The Government is forming contingency plans in the event of a Greek default or possible exit from the Eurozone, Finance Minister Michael Noonan said.
Mr Noonan said he had discussed a possible Greek default with the Central Bank and the National Treasury Management Agency.
He made his comments as he arrived in Luxembourg to meet fellow European finance ministers for crunch talks on how to avoid a Greek default and possible Eurozone exit.
A group of Irish officials are examining "all scenarios" as talks between Greece and its creditors continue.
The Irish team, headed by deputy head of the Finance Department Ann Nolan, has decided that the direct impact of a Greek exit would have only a small impact on Ireland.

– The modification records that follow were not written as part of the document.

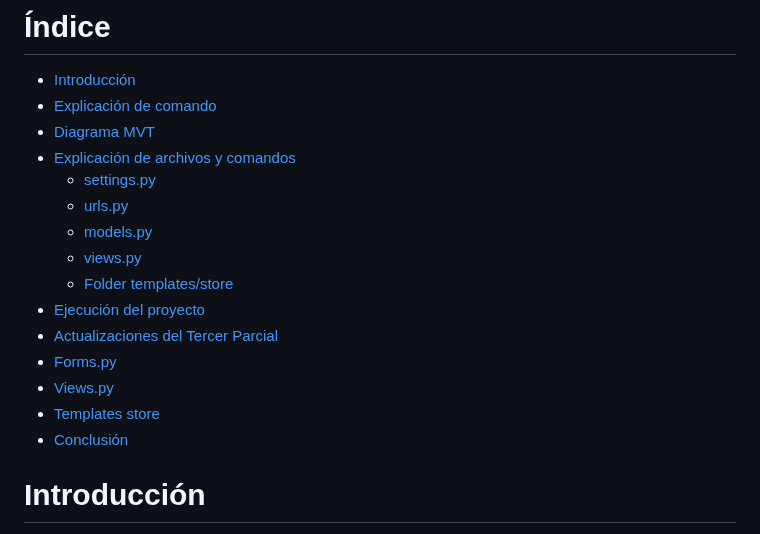
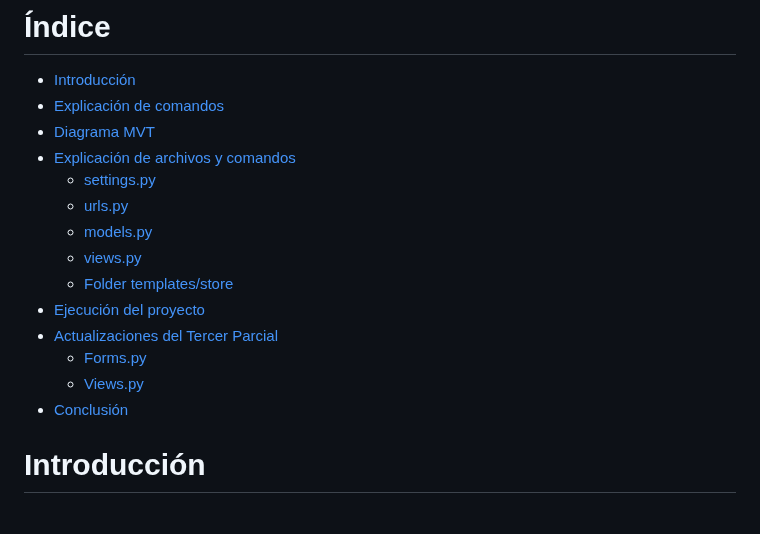
Before and after one commit to OsunaV/Marketplace_main, a Markdown page: README.md, the part around the change. GitHub-like rendering.

```diff
--- a/README.md
+++ b/README.md
@@ -1,7 +1,7 @@
 #Documentacion Del Primer Parcial A Tercer Parcial (27/11/25)
 # Índice
 - [Introducción](#introducción)
-- [Explicación de comando](#explicación-de-comando)
+- [Explicación de comandos](#explicación-de-comandos)
 - [Diagrama MVT](#diagrama-mvt)
 - [Explicación de archivos y comandos](#explicación-de-archivos-y-comandos)
   - [settings.py](#settingspy)
@@ -11,11 +11,9 @@
   - [Folder templates/store](#folder-templatesstore)
 - [Ejecución del proyecto](#ejecución-del-proyecto)
 - [Actualizaciones del Tercer Parcial](#actualizaciones-del-tercer-parcial)
-- [Forms.py](#forms-py)
-- [Views.py](#views-py)
-- [Templates store](#templates-store)
+  - [Forms.py](#forms-py)
+  - [Views.py](#views-py)
 - [Conclusión](#conclusión)
-
 
 # Introducción
 
```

A spokesperson for the department said officials and representatives from other state agencies "make contingency plans for a range of issues".
The department did not comment specifically on any contingency plans relating to Greece.

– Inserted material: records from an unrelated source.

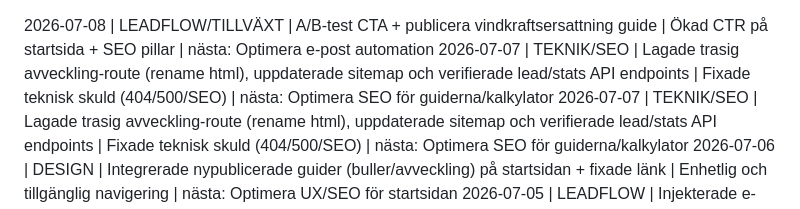
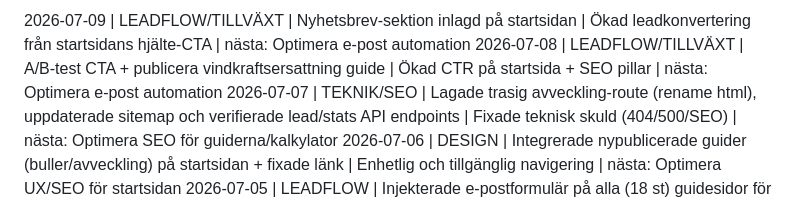
Before and after one commit to AdviseoGit/vindkollen, a Markdown page: PROGRESS_LOG.md, the part around the change. Drawn GitHub-style.

Commit message:
Update PROGRESS_LOG for 2026-07-09 newsletter anchor fix

```diff
--- a/PROGRESS_LOG.md
+++ b/PROGRESS_LOG.md
@@ -1,5 +1,5 @@
+2026-07-09 | LEADFLOW/TILLVÄXT | Nyhetsbrev-sektion inlagd på startsidan | Ökad leadkonvertering från startsidans hjälte-CTA | nästa: Optimera e-post automation
 2026-07-08 | LEADFLOW/TILLVÄXT | A/B-test CTA + publicera vindkraftsersattning guide | Ökad CTR på startsida + SEO pillar | nästa: Optimera e-post automation
-2026-07-07 | TEKNIK/SEO | Lagade trasig avveckling-route (rename html), uppdaterade sitemap och verifierade lead/stats API endpoints | Fixade teknisk skuld (404/500/SEO) | nästa: Optimera SEO för guiderna/kalkylator
 2026-07-07 | TEKNIK/SEO | Lagade trasig avveckling-route (rename html), uppdaterade sitemap och verifierade lead/stats API endpoints | Fixade teknisk skuld (404/500/SEO) | nästa: Optimera SEO för guiderna/kalkylator
 2026-07-06 | DESIGN | Integrerade nypublicerade guider (buller/avveckling) på startsidan + fixade länk | Enhetlig och tillgänglig navigering | nästa: Optimera UX/SEO för startsidan
 2026-07-05 | LEADFLOW | Injekterade e-postformulär på alla (18 st) guidesidor för att fånga upp "newsletter"-leads | Öka konverteringen totalt över sajten (lead-trappan) | nästa: Optimera SEO för kalkylatorns leadflow
```
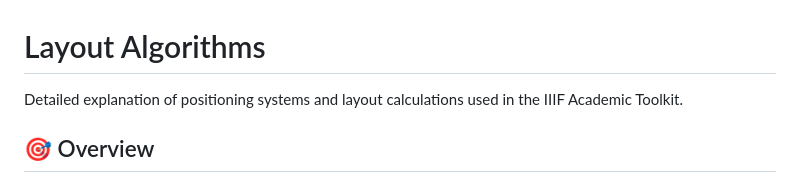
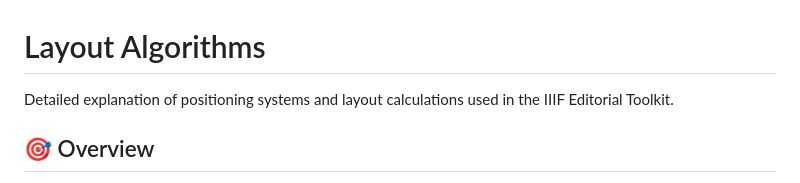
Before and after one commit to biblhertz/iiif-editorial-toolkit, a Markdown page: docs/layout_algorithms.md, the part around the change. Rendered like a GitHub page.

Commit message:
Update layout_algorithms.md
renamed the project

```diff
--- a/docs/layout_algorithms.md
+++ b/docs/layout_algorithms.md
@@ -1,6 +1,6 @@
 # Layout Algorithms
 
-Detailed explanation of positioning systems and layout calculations used in the IIIF Academic Toolkit.
+Detailed explanation of positioning systems and layout calculations used in the IIIF Editorial Toolkit.
 
 ## 🎯 Overview
 
```
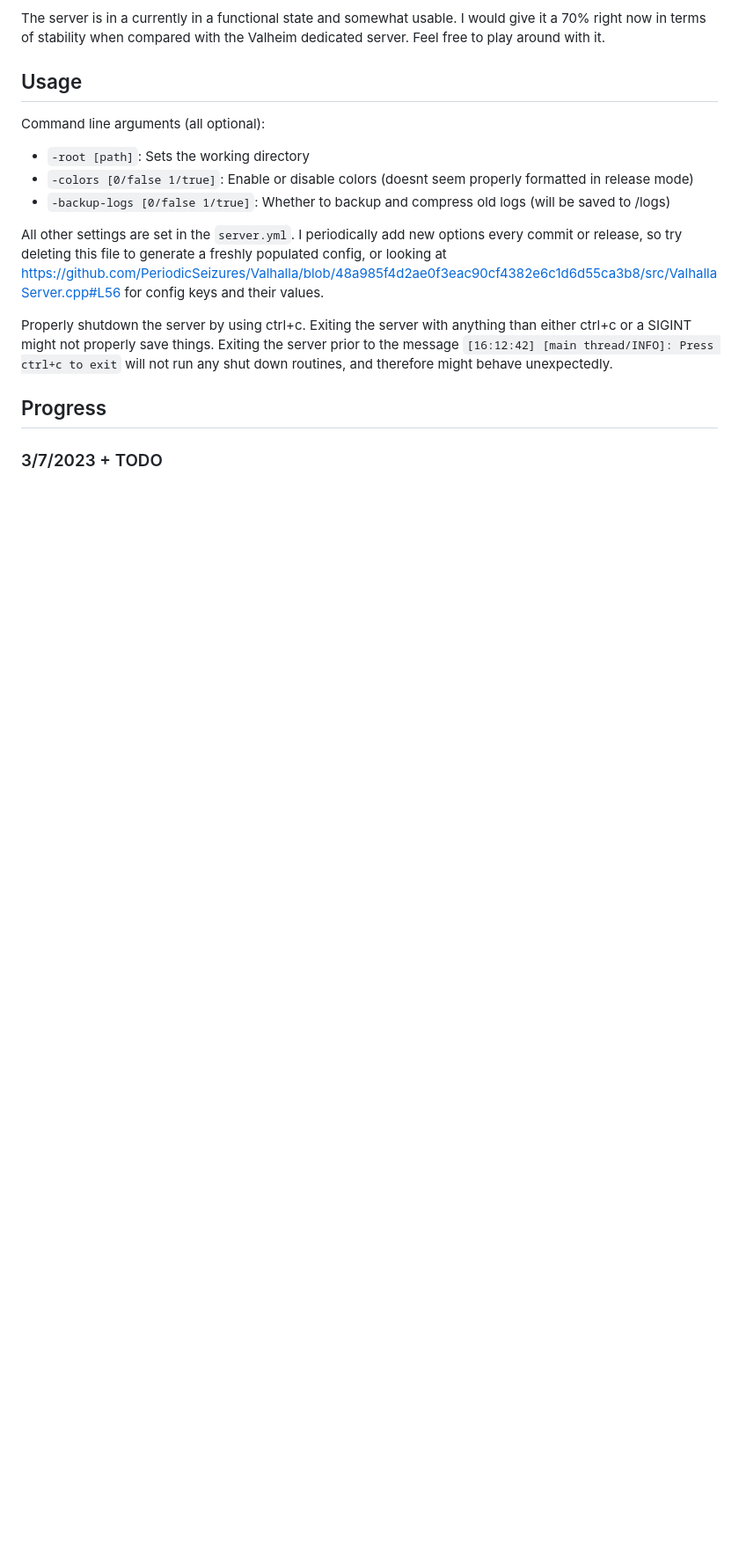
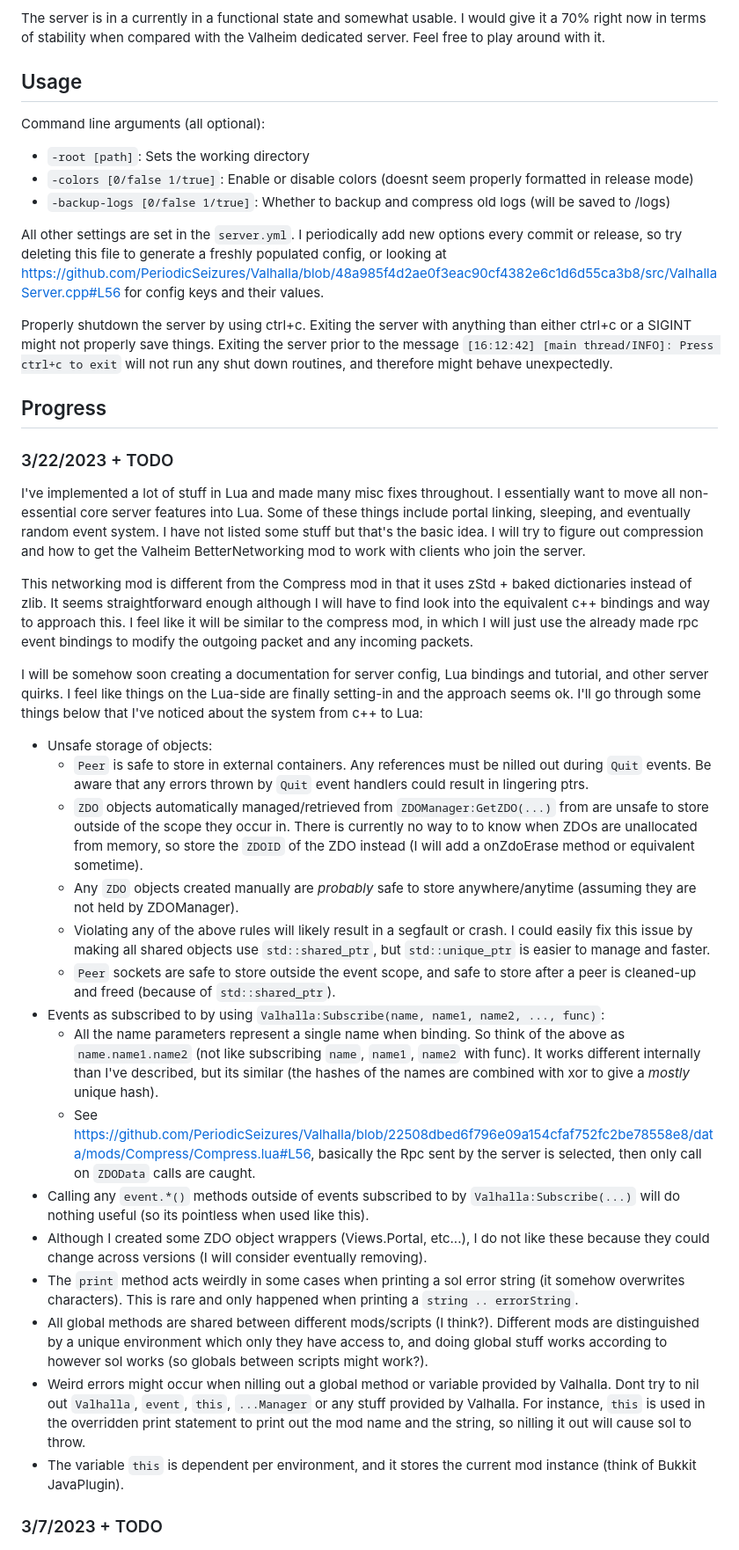
Before and after one commit to ricosolana/Valhalla, a Markdown page: README.md, the part around the change. Shown at 88% size. GitHub-like rendering; blank space fills up the shorter version.

```diff
--- a/README.md
+++ b/README.md
@@ -24,6 +24,29 @@ All other settings are set in the `server.yml`. I periodically add new options e
 Properly shutdown the server by using ctrl+c. Exiting the server with anything than either ctrl+c or a SIGINT might not properly save things. Exiting the server prior to the message `[16:12:42] [main thread/INFO]: Press ctrl+c to exit` will not run any shut down routines, and therefore might behave unexpectedly.
 
 ## Progress
+### 3/22/2023 + TODO
+
+I've implemented a lot of stuff in Lua and made many misc fixes throughout. I essentially want to move all non-essential core server features into Lua. Some of these things include portal linking, sleeping, and eventually random event system. I have not listed some stuff but that's the basic idea. I will try to figure out compression and how to get the Valheim BetterNetworking mod to work with clients who join the server.
+
+This networking mod is different from the Compress mod in that it uses zStd + baked dictionaries instead of zlib. It seems straightforward enough although I will have to find look into the equivalent c++ bindings and way to approach this. I feel like it will be similar to the compress mod, in which I will just use the already made rpc event bindings to modify the outgoing packet and any incoming packets.
+
+I will be somehow soon creating a documentation for server config, Lua bindings and tutorial, and other server quirks. I feel like things on the Lua-side are finally setting-in and the approach seems ok. I'll go through some things below that I've noticed about the system from c++ to Lua:
+ - Unsafe storage of objects:
+   - `Peer` is safe to store in external containers. Any references must be nilled out during `Quit` events. Be aware that any errors thrown by `Quit` event handlers could result in lingering ptrs.
+   - `ZDO` objects automatically managed/retrieved from `ZDOManager:GetZDO(...)` from are unsafe to store outside of the scope they occur in. There is currently no way to to know when ZDOs are unallocated from memory, so store the `ZDOID` of the ZDO instead (I will add a onZdoErase method or equivalent sometime).
+   - Any `ZDO` objects created manually are *probably* safe to store anywhere/anytime (assuming they are not held by ZDOManager).
+   - Violating any of the above rules will likely result in a segfault or crash. I could easily fix this issue by making all shared objects use `std::shared_ptr`, but `std::unique_ptr` is easier to manage and faster.
+   - `Peer` sockets are safe to store outside the event scope, and safe to store after a peer is cleaned-up and freed (because of `std::shared_ptr`).
+ - Events as subscribed to by using `Valhalla:Subscribe(name, name1, name2, ..., func)`:
+   - All the name parameters represent a single name when binding. So think of the above as `name.name1.name2` (not like subscribing `name`, `name1`, `name2` with func). It works different internally than I've described, but its similar (the hashes of the names are combined with xor to give a *mostly* unique hash).
+   - See https://github.com/PeriodicSeizures/Valhalla/blob/22508dbed6f796e09a154cfaf752fc2be78558e8/data/mods/Compress/Compress.lua#L56, basically the Rpc sent by the server is selected, then only call on `ZDOData` calls are caught.
+  - Calling any `event.*()` methods outside of events subscribed to by `Valhalla:Subscribe(...)` will do nothing useful (so its pointless when used like this).
+ - Although I created some ZDO object wrappers (Views.Portal, etc...), I do not like these because they could change across versions (I will consider eventually removing).
+ - The `print` method acts weirdly in some cases when printing a sol error string (it somehow overwrites characters). This is rare and only happened when printing a `string .. errorString`.
+ - All global methods are shared between different mods/scripts (I think?). Different mods are distinguished by a unique environment which only they have access to, and doing global stuff works according to however sol works (so globals between scripts might work?).
+ - Weird errors might occur when nilling out a global method or variable provided by Valhalla. Dont try to nil out `Valhalla`, `event`, `this`, `...Manager` or any stuff provided by Valhalla. For instance, `this` is used in the overridden print statement to print out the mod name and the string, so nilling it out will cause sol to throw.
+ - The variable `this` is dependent per environment, and it stores the current mod instance (think of Bukkit JavaPlugin).
+
 ### 3/7/2023 + TODO
 
 ![All dungeons](/docs/pics/dungeons.jpg)
```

The increasingly bitter public stand-off between Greece and its creditors continued this week, with the European Commission disputing claims by Greek prime minister Alexis Tsipras that lenders were imposing "humiliating" terms on Athens.
Hopes of a breakthrough at a Eurogroup meeting of European finance ministers, once seen as the last opportunity for an agreement, now look increasingly remote.

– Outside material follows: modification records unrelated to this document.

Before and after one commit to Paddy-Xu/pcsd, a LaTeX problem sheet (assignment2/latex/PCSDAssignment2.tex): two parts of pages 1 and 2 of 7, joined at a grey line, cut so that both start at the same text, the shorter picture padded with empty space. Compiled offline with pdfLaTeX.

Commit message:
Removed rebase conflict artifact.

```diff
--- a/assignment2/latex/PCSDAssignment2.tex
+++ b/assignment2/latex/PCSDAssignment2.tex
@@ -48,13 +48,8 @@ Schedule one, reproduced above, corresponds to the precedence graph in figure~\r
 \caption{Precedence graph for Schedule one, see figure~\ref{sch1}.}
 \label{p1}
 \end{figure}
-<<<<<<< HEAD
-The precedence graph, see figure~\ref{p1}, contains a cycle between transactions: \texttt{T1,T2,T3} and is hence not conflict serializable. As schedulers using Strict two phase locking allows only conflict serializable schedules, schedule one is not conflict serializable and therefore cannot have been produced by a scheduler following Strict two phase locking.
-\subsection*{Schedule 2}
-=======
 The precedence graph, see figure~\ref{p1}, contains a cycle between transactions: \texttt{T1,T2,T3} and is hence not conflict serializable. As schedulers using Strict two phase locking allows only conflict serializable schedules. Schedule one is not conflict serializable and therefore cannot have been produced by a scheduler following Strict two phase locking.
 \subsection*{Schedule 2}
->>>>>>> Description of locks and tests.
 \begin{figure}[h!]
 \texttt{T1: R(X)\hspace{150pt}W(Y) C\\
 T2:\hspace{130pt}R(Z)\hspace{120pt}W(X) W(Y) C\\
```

Athens must find a way out of the impasse by the end of this month when it faces a €1.6bn repayment due to the International Monetary Fund, potentially leaving it bankrupt and on the verge of exiting the Eurozone.
German and British leaders are making contingency plans for the expiration of Greece's bailout programme at the end of the month, in a sign that there may be room for some compromise.